Susie Birney

ECPO Secretary

Languages Spoken: English

Country: Ireland

A woman with curly hair smiling in front of a wall.

Describe yourself in 3 words:

Loyal Supportive Particular

Tell us a bit about yourself:

I have an eating disorder called ARFID (Avoidance restrictive Food Intake Disorder) which I mistakenly believed was the only reason for my obesity.  I enjoyed many sports when young and nearly reached a black belt in karate until I injured my knee and had to stop a lot of activities.  I always wanted to be a physical Education School Teacher but it was a difficult route education wise and teaching children swimming became my hobby instead.   One of the jobs that I have enjoyed was as a Dublin Taxi driver for 10 years. Driving and talking for me is easy to do.   From the decline in health and meeting peer support members I became an administrator in 2010 for the weight management service support group and I firmly believe this was my turning point of stopping the self blame. Sharing lived experiences with other people who live with obesity and knowing I was not alone.  I became a patient representative with the Association of the Studies of Obesity Ireland. I joined the then EASO patient council as an Irish representative in Europe. When this council became ECPO I was honoured to take the role of Secretary. I am now a founding volunteer member and Executive Director for the Irish Coalition for People Living with Obesity.   I share my experiences of living with obesity to raise awareness of the lived experience and stop weight stigma.

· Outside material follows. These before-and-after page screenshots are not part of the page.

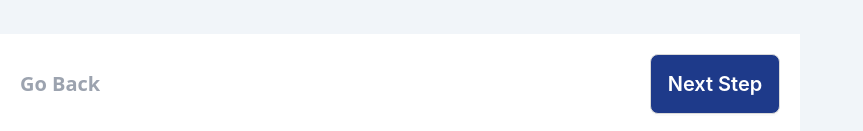
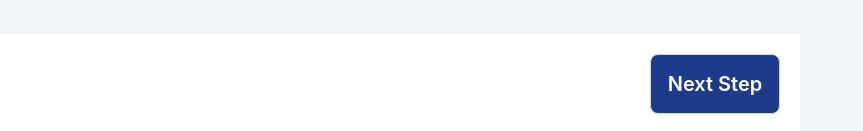
Before and after one commit to petark7/multi-step-form-main, a React (Vite) app: page / in a window 1280 px wide. Shown: the part 666-797 px from the top of the page, without its empty margins (0-863 px from the left). Built offline with nearby package versions, Linux system fonts and the light colour scheme.

Commit message:
Lower elements update
- change button color and  text depending on active page
- disable go back button if active page is 1

```diff
--- a/src/components/form.jsx
+++ b/src/components/form.jsx
@@ -44,20 +44,20 @@ const FormComponent = ({
 			</FormContent>
 
 			<div className='w-full flex items-center justify-between bg-white h-[100px] p-5'>
-				<h3
-					className='text-gray-400 font-semibold text-xl hover:cursor-pointer'
-					onClick={() => {
-						if (activeButtonid > 1) {
-							setActiveButtonid(previousID => previousID - 1);
-						}
-					}}
-				>
+				<div>
+					<h3
+						className={`text-gray-400 font-semibold text-xl hover:cursor-pointer
+					${activeButtonid === 1 ? 'hidden' : 'block'}`}
+						onClick={() => setActiveButtonid(previousID => previousID - 1)}
+					>
 					Go Back
-				</h3>
+					</h3>
+				</div>
 
 				<Button
-					className='bg-blue-900 text-white text-xl font-semibold
-					hover:bg-blue-400 h-[60px] w-[130px]'
+					className={`text-white text-xl font-semibold
+					hover:bg-blue-400 h-[60px] w-[130px]
+						${activeButtonid === 4 ? 'bg-purplishBlue' : 'bg-blue-900'}`}
 					size='large'
 					onClick={() => {
 						if (activeButtonid < 4) {
@@ -65,7 +65,7 @@ const FormComponent = ({
 						}
 					}}
 				>
-					Next Step
+					{activeButtonid === 4 ? 'Confirm' : 'Next Step'}
 				</Button>
 			</div>
 
```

Where do you live:

North Dublin City

What are some of your interests:     

Swimming is my passion, I swam the famous Dublin City River Liffey Race 4 times. I am a qualified swimming teacher and lifeguard for over 35 years.   I did a tandem skydive for charity in 2016.   When my health allows me to, I enjoy going on motorbike rides with my partner on the back of his bike.

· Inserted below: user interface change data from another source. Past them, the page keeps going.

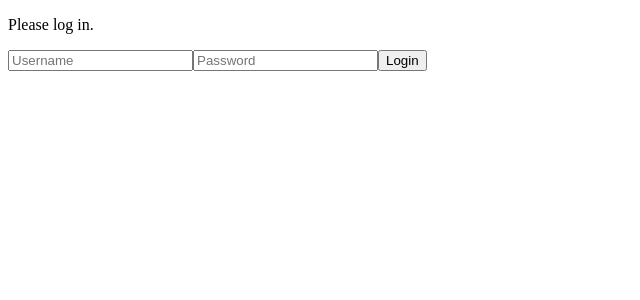
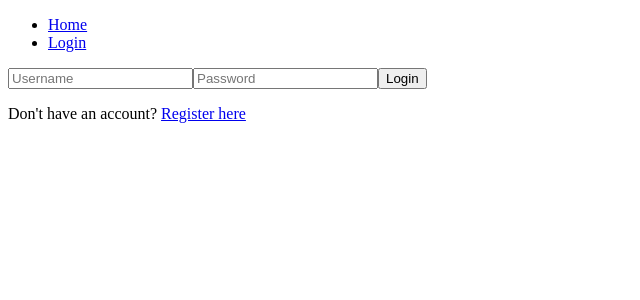
Before and after one commit to alvinscode/movie-discovery-app, a React (Create React App) app in the folder client/: page /login in a window 1280 px wide. Shown: the top 300 px of the page, without its empty margins (0-640 px from the left). Built offline with nearby package versions, Linux system fonts and the light colour scheme.

Commit message:
add NavBar

```diff
--- a/client/src/components/App.js
+++ b/client/src/components/App.js
@@ -1,8 +1,9 @@
 import React, { useState } from "react";
 import { BrowserRouter as Router, Switch, Route } from "react-router-dom";
-import Login from './Login'
+import Home from "./Home";
+import Login from "./Login";
 import Register from "./Register";
-import Home from "./Home";
+import NavBar from "./NavBar";
 
 function App() {
     const [isLoggedIn, setIsLoggedIn] = useState(false);
@@ -18,20 +19,23 @@ function App() {
     return (
       <Router>
           <div>
+              <NavBar isLoggedIn={isLoggedIn} onLogout={handleLogout} />
+              <Switch>
+                  <Route path="/login">
+                      <Login onLogin={handleLogin} />
+                  </Route>
+                  <Route path="/register">
+                      <Register />
+                  </Route>
+                  <Route path="/">
                       {isLoggedIn ? (
                           <div>
                               <p>Welcome, User!</p>
-                <button onClick={handleLogout}>Logout</button>
                           </div>
                       ) : (
-            <div>
-                <p>Please log in.</p>
-                <Login onLogin={handleLogin} />
-            </div>
+                          <Home />
                       )}
-        <Switch>
-          <Route path="/register" component={Register} />
-          <Route path="/home" component={Home} />
+                  </Route>
               </Switch>
           </div>
       </Router>
--- a/client/src/components/Home.js
+++ b/client/src/components/Home.js
@@ -1,4 +1,5 @@
-import React from "react";
+import React from 'react';
+import { Link } from 'react-router-dom';
 
 function Home({ isLoggedIn, onLogout }) {
     return (
--- a/client/src/components/Login.js
+++ b/client/src/components/Login.js
@@ -1,9 +1,12 @@
 import React, { useState } from 'react';
+import { Link, useHistory } from 'react-router-dom';
 
 function Login({ onLogin }) {
     const [username, setUsername] = useState('');
     const [password, setPassword] = useState('');
     const [loginMessage, setLoginMessage] = useState('');
+    const [showLoginForm, setShowLoginForm] = useState(true);
+    const history = useHistory();
 
     const handleLogin = () => {
         const data = {
@@ -20,10 +23,9 @@ function Login({ onLogin }) {
         })
             .then((response) => {
                 if (response.ok) {
+                    setLoginMessage('Login successful');
                     onLogin();
-                    setLoginMessage('Login successful');
-                    setUsername('');
-                    setPassword('');
+                    history.push('/home');
                 } else {
                     setLoginMessage('Login failed');
                     console.error('Login failed');
@@ -35,8 +37,14 @@ function Login({ onLogin }) {
             });
     };
 
+    const toggleLoginForm = () => {
+        setShowLoginForm(!showLoginForm);
+    };
+
     return (
         <div>
+            {showLoginForm && (
+                <>
                     <input
                         type="text"
                         placeholder="Username"
@@ -51,6 +59,14 @@ function Login({ onLogin }) {
                     />
                     <button onClick={handleLogin}>Login</button>
                     <p>{loginMessage}</p>
+                </>
+            )}
+            <p>
+                Don't have an account?{' '}
+                <Link to="/register" onClick={toggleLoginForm}>
+                    Register here
+                </Link>
+            </p>
         </div>
     );
 }
--- /dev/null
+++ b/client/src/components/NavBar.js
@@ -0,0 +1,19 @@
+import React from 'react';
+import { Link } from 'react-router-dom';
+
+function NavBar({ isLoggedIn, onLogout }) {
+    return (
+        <nav>
+            <ul>
+                <li><Link to="/">Home</Link></li>
+                {isLoggedIn ? (
+                    <li><Link to="/" onClick={onLogout}>Logout</Link></li>
+                ) : (
+                    <li><Link to="/login">Login</Link></li>
+                )}
+            </ul>
+        </nav>
+    );
+}
+
+export default NavBar;
--- a/client/src/components/Register.js
+++ b/client/src/components/Register.js
@@ -1,4 +1,5 @@
 import React, { useState } from 'react';
+import { Link } from 'react-router-dom';
 
 function RegisterForm() {
     const [username, setUsername] = useState('');
@@ -72,6 +73,9 @@ function RegisterForm() {
             />
             <button onClick={handleRegister}>Register</button>
             <p>{registrationMessage}</p>
+            <p>
+                Already have an account? <Link to="/login">Login here</Link>
+            </p>
         </div>
     );
 }
```
Lines whose indentation alone changed are shown as unchanged.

What is your personal experience with obesity:

I began to gain weight in my teens and there began years of losing and gaining more.   Despite many treatments and therapies including cognitive behaviour therapy, neuro- linguistic therapy, mindfulness, my health deteriorated in my mid-thirties with diabetes, umbilical hernia, PCOS, depression to name just a few.   I had bariatric surgery in July 2015 and my diabetes, including retinopathy, was reversed on the day and so far has remained that way. My health and quality of life has improved vastly, however I regained and I have continued on further treatments.   Without the multi disciplinary team and ongoing monitoring from my endocrinologist I do believe I would not have the quality of life that I have now.   Living with obesity is something I am aware of every single day and I can only manage with the help from professional healthcare providers and our peer support network.